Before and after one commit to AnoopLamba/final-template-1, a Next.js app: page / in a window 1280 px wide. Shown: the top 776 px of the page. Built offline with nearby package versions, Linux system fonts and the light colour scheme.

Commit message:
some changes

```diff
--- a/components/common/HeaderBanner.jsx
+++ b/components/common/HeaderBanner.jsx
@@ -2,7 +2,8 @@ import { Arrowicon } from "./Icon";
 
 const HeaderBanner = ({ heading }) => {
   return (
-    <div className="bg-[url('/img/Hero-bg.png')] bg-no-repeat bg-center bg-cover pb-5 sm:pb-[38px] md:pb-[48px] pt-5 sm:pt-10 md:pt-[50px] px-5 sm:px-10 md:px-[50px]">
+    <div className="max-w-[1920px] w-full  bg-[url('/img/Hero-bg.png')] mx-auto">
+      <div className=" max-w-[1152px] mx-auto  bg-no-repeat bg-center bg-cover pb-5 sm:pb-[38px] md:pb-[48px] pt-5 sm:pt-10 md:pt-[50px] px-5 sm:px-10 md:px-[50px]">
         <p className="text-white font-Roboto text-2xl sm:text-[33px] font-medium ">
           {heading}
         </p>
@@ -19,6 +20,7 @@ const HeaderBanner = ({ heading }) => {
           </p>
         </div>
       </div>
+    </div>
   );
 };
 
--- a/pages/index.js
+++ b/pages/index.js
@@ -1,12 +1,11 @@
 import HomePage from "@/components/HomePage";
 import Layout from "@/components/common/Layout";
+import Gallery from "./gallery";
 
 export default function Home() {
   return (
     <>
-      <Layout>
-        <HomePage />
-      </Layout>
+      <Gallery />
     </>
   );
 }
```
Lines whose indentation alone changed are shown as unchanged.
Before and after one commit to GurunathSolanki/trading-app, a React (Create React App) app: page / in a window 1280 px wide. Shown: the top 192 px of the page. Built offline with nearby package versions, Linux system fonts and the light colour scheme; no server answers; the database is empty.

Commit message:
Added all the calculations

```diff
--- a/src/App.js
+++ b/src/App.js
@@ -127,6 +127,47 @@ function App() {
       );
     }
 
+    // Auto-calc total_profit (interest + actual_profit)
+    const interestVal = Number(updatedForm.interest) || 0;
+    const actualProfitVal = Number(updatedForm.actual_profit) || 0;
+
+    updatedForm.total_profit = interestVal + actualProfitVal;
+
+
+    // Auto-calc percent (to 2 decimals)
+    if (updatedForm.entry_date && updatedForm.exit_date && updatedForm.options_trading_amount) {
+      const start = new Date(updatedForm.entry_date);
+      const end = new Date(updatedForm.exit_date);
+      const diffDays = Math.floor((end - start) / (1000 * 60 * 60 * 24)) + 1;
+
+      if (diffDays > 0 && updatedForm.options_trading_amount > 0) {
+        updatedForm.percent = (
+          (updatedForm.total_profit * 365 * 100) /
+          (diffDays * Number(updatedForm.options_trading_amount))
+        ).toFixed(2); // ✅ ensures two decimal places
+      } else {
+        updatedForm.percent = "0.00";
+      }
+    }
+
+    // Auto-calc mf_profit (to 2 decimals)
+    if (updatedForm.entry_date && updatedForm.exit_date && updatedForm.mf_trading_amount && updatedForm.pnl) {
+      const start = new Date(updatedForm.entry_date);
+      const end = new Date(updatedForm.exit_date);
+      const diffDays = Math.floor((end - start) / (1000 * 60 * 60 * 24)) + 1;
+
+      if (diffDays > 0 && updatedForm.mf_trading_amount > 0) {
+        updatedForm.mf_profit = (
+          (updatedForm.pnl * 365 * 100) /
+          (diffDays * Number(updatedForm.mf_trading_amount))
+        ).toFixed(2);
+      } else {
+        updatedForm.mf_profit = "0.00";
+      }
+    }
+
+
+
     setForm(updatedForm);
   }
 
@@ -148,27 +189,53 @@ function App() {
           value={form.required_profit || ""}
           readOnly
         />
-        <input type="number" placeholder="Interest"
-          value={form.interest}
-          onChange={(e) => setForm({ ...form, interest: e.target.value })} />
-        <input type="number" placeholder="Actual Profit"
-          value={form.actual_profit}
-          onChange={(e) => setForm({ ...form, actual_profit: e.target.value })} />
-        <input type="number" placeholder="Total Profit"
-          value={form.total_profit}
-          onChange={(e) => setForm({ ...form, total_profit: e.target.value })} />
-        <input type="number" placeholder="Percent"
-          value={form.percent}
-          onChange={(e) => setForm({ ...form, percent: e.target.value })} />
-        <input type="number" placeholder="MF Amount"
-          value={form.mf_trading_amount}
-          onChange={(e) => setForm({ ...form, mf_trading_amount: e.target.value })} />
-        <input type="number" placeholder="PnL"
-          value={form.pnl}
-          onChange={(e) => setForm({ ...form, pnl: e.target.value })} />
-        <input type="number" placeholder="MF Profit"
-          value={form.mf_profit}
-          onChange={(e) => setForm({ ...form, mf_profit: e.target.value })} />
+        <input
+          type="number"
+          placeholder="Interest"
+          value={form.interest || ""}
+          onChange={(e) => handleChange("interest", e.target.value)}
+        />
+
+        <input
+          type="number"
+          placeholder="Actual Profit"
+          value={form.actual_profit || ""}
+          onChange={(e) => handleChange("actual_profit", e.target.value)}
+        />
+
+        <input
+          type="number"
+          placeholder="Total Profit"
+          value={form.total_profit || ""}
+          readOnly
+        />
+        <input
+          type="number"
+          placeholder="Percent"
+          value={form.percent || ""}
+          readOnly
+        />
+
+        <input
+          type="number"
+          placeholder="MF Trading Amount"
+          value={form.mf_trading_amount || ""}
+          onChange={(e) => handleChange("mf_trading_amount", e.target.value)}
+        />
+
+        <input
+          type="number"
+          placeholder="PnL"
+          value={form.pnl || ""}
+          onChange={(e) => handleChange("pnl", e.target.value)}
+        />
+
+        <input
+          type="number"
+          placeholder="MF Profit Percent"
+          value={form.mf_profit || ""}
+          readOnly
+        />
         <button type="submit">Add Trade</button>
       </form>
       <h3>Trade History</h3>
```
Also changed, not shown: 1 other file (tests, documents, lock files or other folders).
= = = =
**What you should do:** Return every line of the material above exactly.

**Task response:**
Before and after one commit to AnoopLamba/final-template-1, a Next.js app: page / in a window 1280 px wide. Shown: the top 776 px of the page. Built offline with nearby package versions, Linux system fonts and the light colour scheme.

Commit message:
some changes

```diff
--- a/components/common/HeaderBanner.jsx
+++ b/components/common/HeaderBanner.jsx
@@ -2,7 +2,8 @@ import { Arrowicon } from "./Icon";
 
 const HeaderBanner = ({ heading }) => {
   return (
-    <div className="bg-[url('/img/Hero-bg.png')] bg-no-repeat bg-center bg-cover pb-5 sm:pb-[38px] md:pb-[48px] pt-5 sm:pt-10 md:pt-[50px] px-5 sm:px-10 md:px-[50px]">
+    <div className="max-w-[1920px] w-full  bg-[url('/img/Hero-bg.png')] mx-auto">
+      <div className=" max-w-[1152px] mx-auto  bg-no-repeat bg-center bg-cover pb-5 sm:pb-[38px] md:pb-[48px] pt-5 sm:pt-10 md:pt-[50px] px-5 sm:px-10 md:px-[50px]">
         <p className="text-white font-Roboto text-2xl sm:text-[33px] font-medium ">
           {heading}
         </p>
@@ -19,6 +20,7 @@ const HeaderBanner = ({ heading }) => {
           </p>
         </div>
       </div>
+    </div>
   );
 };
 
--- a/pages/index.js
+++ b/pages/index.js
@@ -1,12 +1,11 @@
 import HomePage from "@/components/HomePage";
 import Layout from "@/components/common/Layout";
+import Gallery from "./gallery";
 
 export default function Home() {
   return (
     <>
-      <Layout>
-        <HomePage />
-      </Layout>
+      <Gallery />
     </>
   );
 }
```
Lines whose indentation alone changed are shown as unchanged.
Before and after one commit to GurunathSolanki/trading-app, a React (Create React App) app: page / in a window 1280 px wide. Shown: the top 192 px of the page. Built offline with nearby package versions, Linux system fonts and the light colour scheme; no server answers; the database is empty.

Commit message:
Added all the calculations

```diff
--- a/src/App.js
+++ b/src/App.js
@@ -127,6 +127,47 @@ function App() {
       );
     }
 
+    // Auto-calc total_profit (interest + actual_profit)
+    const interestVal = Number(updatedForm.interest) || 0;
+    const actualProfitVal = Number(updatedForm.actual_profit) || 0;
+
+    updatedForm.total_profit = interestVal + actualProfitVal;
+
+
+    // Auto-calc percent (to 2 decimals)
+    if (updatedForm.entry_date && updatedForm.exit_date && updatedForm.options_trading_amount) {
+      const start = new Date(updatedForm.entry_date);
+      const end = new Date(updatedForm.exit_date);
+      const diffDays = Math.floor((end - start) / (1000 * 60 * 60 * 24)) + 1;
+
+      if (diffDays > 0 && updatedForm.options_trading_amount > 0) {
+        updatedForm.percent = (
+          (updatedForm.total_profit * 365 * 100) /
+          (diffDays * Number(updatedForm.options_trading_amount))
+        ).toFixed(2); // ✅ ensures two decimal places
+      } else {
+        updatedForm.percent = "0.00";
+      }
+    }
+
+    // Auto-calc mf_profit (to 2 decimals)
+    if (updatedForm.entry_date && updatedForm.exit_date && updatedForm.mf_trading_amount && updatedForm.pnl) {
+      const start = new Date(updatedForm.entry_date);
+      const end = new Date(updatedForm.exit_date);
+      const diffDays = Math.floor((end - start) / (1000 * 60 * 60 * 24)) + 1;
+
+      if (diffDays > 0 && updatedForm.mf_trading_amount > 0) {
+        updatedForm.mf_profit = (
+          (updatedForm.pnl * 365 * 100) /
+          (diffDays * Number(updatedForm.mf_trading_amount))
+        ).toFixed(2);
+      } else {
+        updatedForm.mf_profit = "0.00";
+      }
+    }
+
+
+
     setForm(updatedForm);
   }
 
@@ -148,27 +189,53 @@ function App() {
           value={form.required_profit || ""}
           readOnly
         />
-        <input type="number" placeholder="Interest"
-          value={form.interest}
-          onChange={(e) => setForm({ ...form, interest: e.target.value })} />
-        <input type="number" placeholder="Actual Profit"
-          value={form.actual_profit}
-          onChange={(e) => setForm({ ...form, actual_profit: e.target.value })} />
-        <input type="number" placeholder="Total Profit"
-          value={form.total_profit}
-          onChange={(e) => setForm({ ...form, total_profit: e.target.value })} />
-        <input type="number" placeholder="Percent"
-          value={form.percent}
-          onChange={(e) => setForm({ ...form, percent: e.target.value })} />
-        <input type="number" placeholder="MF Amount"
-          value={form.mf_trading_amount}
-          onChange={(e) => setForm({ ...form, mf_trading_amount: e.target.value })} />
-        <input type="number" placeholder="PnL"
-          value={form.pnl}
-          onChange={(e) => setForm({ ...form, pnl: e.target.value })} />
-        <input type="number" placeholder="MF Profit"
-          value={form.mf_profit}
-          onChange={(e) => setForm({ ...form, mf_profit: e.target.value })} />
+        <input
+          type="number"
+          placeholder="Interest"
+          value={form.interest || ""}
+          onChange={(e) => handleChange("interest", e.target.value)}
+        />
+
+        <input
+          type="number"
+          placeholder="Actual Profit"
+          value={form.actual_profit || ""}
+          onChange={(e) => handleChange("actual_profit", e.target.value)}
+        />
+
+        <input
+          type="number"
+          placeholder="Total Profit"
+          value={form.total_profit || ""}
+          readOnly
+        />
+        <input
+          type="number"
+          placeholder="Percent"
+          value={form.percent || ""}
+          readOnly
+        />
+
+        <input
+          type="number"
+          placeholder="MF Trading Amount"
+          value={form.mf_trading_amount || ""}
+          onChange={(e) => handleChange("mf_trading_amount", e.target.value)}
+        />
+
+        <input
+          type="number"
+          placeholder="PnL"
+          value={form.pnl || ""}
+          onChange={(e) => handleChange("pnl", e.target.value)}
+        />
+
+        <input
+          type="number"
+          placeholder="MF Profit Percent"
+          value={form.mf_profit || ""}
+          readOnly
+        />
         <button type="submit">Add Trade</button>
       </form>
       <h3>Trade History</h3>
```
Also changed, not shown: 1 other file (tests, documents, lock files or other folders).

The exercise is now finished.